RECORDS SHOWN Start Marker

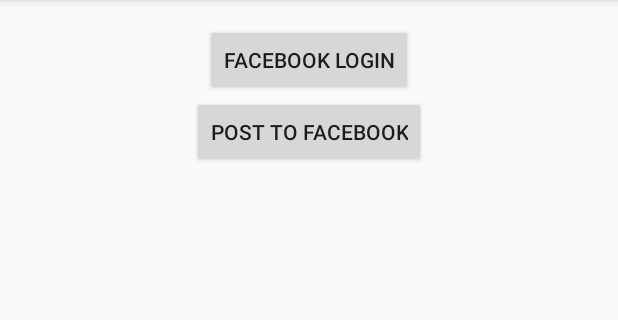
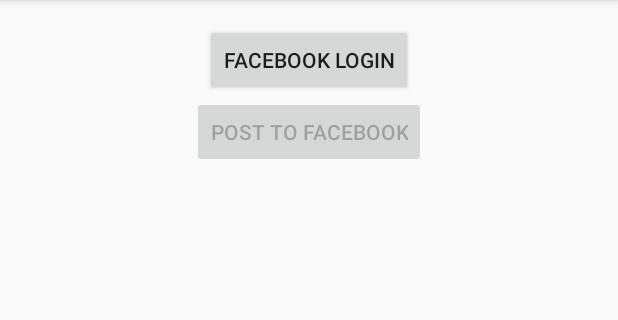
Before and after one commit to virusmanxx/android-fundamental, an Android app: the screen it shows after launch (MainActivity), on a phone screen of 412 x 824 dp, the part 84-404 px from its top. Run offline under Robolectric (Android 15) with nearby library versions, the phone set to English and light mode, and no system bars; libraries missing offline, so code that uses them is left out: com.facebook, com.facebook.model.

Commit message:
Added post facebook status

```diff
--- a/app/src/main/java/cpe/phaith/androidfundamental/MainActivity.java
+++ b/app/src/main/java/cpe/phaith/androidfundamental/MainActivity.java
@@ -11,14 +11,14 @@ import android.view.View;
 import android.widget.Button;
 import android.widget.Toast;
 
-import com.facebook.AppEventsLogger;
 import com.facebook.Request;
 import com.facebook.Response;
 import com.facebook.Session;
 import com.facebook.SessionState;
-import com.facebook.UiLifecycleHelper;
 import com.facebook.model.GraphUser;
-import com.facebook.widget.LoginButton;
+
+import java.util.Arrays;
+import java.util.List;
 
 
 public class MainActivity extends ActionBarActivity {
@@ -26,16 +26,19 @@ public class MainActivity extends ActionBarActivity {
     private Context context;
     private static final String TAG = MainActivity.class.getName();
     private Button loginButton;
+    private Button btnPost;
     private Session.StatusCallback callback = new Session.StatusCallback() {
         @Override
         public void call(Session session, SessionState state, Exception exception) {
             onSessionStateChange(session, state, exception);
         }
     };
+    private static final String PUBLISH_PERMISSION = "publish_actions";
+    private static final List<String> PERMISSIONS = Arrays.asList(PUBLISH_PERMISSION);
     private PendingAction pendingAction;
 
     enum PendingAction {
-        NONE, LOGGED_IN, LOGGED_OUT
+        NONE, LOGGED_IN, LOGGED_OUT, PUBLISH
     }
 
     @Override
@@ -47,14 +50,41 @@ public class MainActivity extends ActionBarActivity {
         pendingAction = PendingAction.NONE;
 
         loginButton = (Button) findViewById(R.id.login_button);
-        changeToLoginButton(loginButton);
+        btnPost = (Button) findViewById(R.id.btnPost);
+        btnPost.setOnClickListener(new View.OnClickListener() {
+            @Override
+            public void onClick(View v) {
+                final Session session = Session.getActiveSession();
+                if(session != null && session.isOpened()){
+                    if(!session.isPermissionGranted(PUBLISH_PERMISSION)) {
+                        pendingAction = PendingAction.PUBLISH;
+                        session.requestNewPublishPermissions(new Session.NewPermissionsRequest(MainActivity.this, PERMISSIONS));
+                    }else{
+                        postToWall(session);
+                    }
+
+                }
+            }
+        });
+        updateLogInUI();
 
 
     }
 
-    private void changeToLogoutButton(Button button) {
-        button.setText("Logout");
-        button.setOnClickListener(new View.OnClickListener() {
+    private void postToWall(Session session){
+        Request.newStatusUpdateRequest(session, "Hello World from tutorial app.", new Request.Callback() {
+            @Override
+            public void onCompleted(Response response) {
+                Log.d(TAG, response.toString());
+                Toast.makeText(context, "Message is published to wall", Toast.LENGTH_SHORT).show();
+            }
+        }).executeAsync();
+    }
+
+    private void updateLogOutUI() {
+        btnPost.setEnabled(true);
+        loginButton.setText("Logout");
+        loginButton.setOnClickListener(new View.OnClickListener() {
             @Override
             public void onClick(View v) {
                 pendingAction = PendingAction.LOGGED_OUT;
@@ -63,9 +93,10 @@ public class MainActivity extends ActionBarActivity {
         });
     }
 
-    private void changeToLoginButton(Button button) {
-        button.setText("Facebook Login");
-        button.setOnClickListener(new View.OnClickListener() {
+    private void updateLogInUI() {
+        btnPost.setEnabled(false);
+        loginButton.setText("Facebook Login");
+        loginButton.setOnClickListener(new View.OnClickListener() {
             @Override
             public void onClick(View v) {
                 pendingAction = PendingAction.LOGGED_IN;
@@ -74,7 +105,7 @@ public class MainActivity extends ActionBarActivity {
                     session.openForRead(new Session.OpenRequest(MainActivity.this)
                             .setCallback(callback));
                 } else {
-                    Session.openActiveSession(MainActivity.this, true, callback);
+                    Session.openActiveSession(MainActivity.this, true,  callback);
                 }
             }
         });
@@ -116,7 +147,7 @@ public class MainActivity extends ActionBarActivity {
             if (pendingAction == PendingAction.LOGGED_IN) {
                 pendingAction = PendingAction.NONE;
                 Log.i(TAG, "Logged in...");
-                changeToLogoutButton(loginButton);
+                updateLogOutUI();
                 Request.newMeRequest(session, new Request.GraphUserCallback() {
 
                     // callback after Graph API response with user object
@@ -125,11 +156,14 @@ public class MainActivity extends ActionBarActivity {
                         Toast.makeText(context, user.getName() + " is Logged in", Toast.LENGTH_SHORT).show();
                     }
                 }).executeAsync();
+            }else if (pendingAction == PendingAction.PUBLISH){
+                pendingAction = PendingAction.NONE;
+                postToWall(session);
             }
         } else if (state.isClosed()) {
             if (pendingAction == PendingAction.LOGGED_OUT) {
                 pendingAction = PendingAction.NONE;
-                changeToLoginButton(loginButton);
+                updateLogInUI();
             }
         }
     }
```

RECORDS SHOWN End Marker

__EXERCISE DETAILS__:
With the string "static" as the key, filter the data above and show the lines that match.

__ANSWER TO THE PROBLEM__:
     private static final String TAG = MainActivity.class.getName();
+    private static final String PUBLISH_PERMISSION = "publish_actions";
+    private static final List<String> PERMISSIONS = Arrays.asList(PUBLISH_PERMISSION);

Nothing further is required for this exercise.